1.Blechacz B. Cholangiocarcinoma: current knowledge and new developments. Gut Liver. 2017;11(1):13-26. doi:10.5009/gnl15568
2. Rizvi S, Gores GJ. Pathogenesis, diagnosis, and management of cholangiocarcinoma. Gastroenterology. 2013;145(6):1215-1229. doi:10.1053/j.gastro.2013.10.013
3. Doherty B, Nambudiri VE, Palmer WC. Update on the diagnosis and treatment of cholangiocarcinoma. Curr Gastroenterol Rep. 2017;19(1):2. doi:10.1007/s11894-017-0542-4
4. Early detection, diagnosis and staging. American Cancer Society. Accessed June 27, 2021.
5. Chua GP, Tan HK, Gandhi M. What information do cancer patients want and how well are their needs being met? Ecancermedicalscience. 2018;12:873. doi:10.3332/ecancer.2018.873
6. Sapisochin G, Ivanics T, Subramanian V, Doyle M, Heimbach JK, Hong JC. Multidisciplinary treatment for hilar and intrahepatic cholangiocarcinoma: a review of the general principles. Int J Surg. 2020;82S:77-81. doi:10.1016/j.ijsu.2020.04.067
7. Habimana O, Mukeshimana V, Ahishakiye A, et al. Standardization of education of patients with cancer in a low- and middle-income country: a quality improvement project using the Cancer and You booklet. J Glob Oncol. 2019;5:1-6. doi:10.1200/JGO.19.00118
8. This is us. Cholangiocarcinoma Foundation. Accessed June 27, 2021.
9. International Cholangiocarcinoma Research Network. Cholangiocarcinoma Foundation. Accessed June 27, 2021.
11. About the American Cancer Society. American Cancer Society. Accessed June 27, 2021.

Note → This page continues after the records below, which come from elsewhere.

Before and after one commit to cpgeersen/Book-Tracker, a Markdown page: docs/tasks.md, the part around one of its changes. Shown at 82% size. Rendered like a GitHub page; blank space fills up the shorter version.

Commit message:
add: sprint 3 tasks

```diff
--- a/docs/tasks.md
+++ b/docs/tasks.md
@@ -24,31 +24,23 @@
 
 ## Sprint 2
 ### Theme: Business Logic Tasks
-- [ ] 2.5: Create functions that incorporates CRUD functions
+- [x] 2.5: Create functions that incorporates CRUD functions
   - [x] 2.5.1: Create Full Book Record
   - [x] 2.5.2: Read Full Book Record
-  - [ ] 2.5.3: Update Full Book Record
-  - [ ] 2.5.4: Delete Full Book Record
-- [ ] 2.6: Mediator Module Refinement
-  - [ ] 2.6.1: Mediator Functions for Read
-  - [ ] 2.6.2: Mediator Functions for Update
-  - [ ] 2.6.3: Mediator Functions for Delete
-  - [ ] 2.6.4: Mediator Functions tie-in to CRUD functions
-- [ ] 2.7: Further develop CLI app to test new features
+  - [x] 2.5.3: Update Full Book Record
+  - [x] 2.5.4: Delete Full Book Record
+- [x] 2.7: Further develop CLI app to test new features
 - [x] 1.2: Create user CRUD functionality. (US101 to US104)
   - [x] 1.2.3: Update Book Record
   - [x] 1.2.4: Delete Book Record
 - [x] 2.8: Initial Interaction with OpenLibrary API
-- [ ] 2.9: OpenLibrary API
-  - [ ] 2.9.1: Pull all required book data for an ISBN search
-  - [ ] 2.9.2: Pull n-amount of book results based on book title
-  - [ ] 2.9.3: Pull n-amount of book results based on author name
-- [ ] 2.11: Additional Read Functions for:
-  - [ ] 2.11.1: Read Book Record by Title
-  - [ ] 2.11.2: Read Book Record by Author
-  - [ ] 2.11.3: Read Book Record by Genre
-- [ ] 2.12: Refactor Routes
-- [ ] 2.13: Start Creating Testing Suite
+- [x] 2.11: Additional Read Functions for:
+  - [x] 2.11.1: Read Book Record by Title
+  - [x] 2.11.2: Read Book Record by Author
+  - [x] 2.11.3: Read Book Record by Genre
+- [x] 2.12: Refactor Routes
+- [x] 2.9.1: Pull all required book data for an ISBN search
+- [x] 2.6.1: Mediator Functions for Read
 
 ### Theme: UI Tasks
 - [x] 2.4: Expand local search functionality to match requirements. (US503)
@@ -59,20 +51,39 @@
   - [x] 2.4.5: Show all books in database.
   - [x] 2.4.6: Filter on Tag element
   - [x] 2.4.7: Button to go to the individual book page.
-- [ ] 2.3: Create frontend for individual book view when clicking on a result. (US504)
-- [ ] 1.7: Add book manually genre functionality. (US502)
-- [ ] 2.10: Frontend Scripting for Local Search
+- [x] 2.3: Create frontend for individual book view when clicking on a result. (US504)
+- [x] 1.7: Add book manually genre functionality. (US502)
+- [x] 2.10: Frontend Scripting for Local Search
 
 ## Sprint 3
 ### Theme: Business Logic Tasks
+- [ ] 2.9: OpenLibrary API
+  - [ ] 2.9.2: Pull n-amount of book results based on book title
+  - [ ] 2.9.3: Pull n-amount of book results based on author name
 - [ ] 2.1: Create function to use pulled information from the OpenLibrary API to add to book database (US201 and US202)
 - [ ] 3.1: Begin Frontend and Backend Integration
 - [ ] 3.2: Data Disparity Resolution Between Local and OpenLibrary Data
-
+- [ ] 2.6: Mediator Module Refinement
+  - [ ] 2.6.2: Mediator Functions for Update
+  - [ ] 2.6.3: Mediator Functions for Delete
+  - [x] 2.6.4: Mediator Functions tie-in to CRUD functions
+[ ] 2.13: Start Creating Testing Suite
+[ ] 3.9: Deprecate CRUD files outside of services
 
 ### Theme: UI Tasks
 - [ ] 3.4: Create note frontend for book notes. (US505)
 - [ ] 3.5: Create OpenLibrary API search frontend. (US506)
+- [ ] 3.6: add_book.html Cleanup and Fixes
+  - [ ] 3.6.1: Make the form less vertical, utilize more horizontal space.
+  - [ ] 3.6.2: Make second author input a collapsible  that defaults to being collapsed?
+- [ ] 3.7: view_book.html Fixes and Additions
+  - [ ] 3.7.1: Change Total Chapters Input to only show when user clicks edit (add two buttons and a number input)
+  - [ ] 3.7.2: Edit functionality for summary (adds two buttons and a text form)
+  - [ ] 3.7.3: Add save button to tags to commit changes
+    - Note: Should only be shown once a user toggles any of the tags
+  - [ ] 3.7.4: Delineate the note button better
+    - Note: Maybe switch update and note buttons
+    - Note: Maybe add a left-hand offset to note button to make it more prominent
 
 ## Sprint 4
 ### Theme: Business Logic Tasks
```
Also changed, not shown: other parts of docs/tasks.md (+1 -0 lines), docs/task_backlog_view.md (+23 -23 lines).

12. About the Cancer Patient Education Network (CPEN). Cancer Patient Education Network. Accessed June 27, 2021.
13. Patient Education Publications. National Cancer Institute. Accessed June 27, 2021.
14. International Cholangiocarcinoma Patient Registry. Cholangiocarcinoma Foundation. Accessed June 27, 2021.
Reviewed by Harshi Dhingra, MD, on 7/1/2021.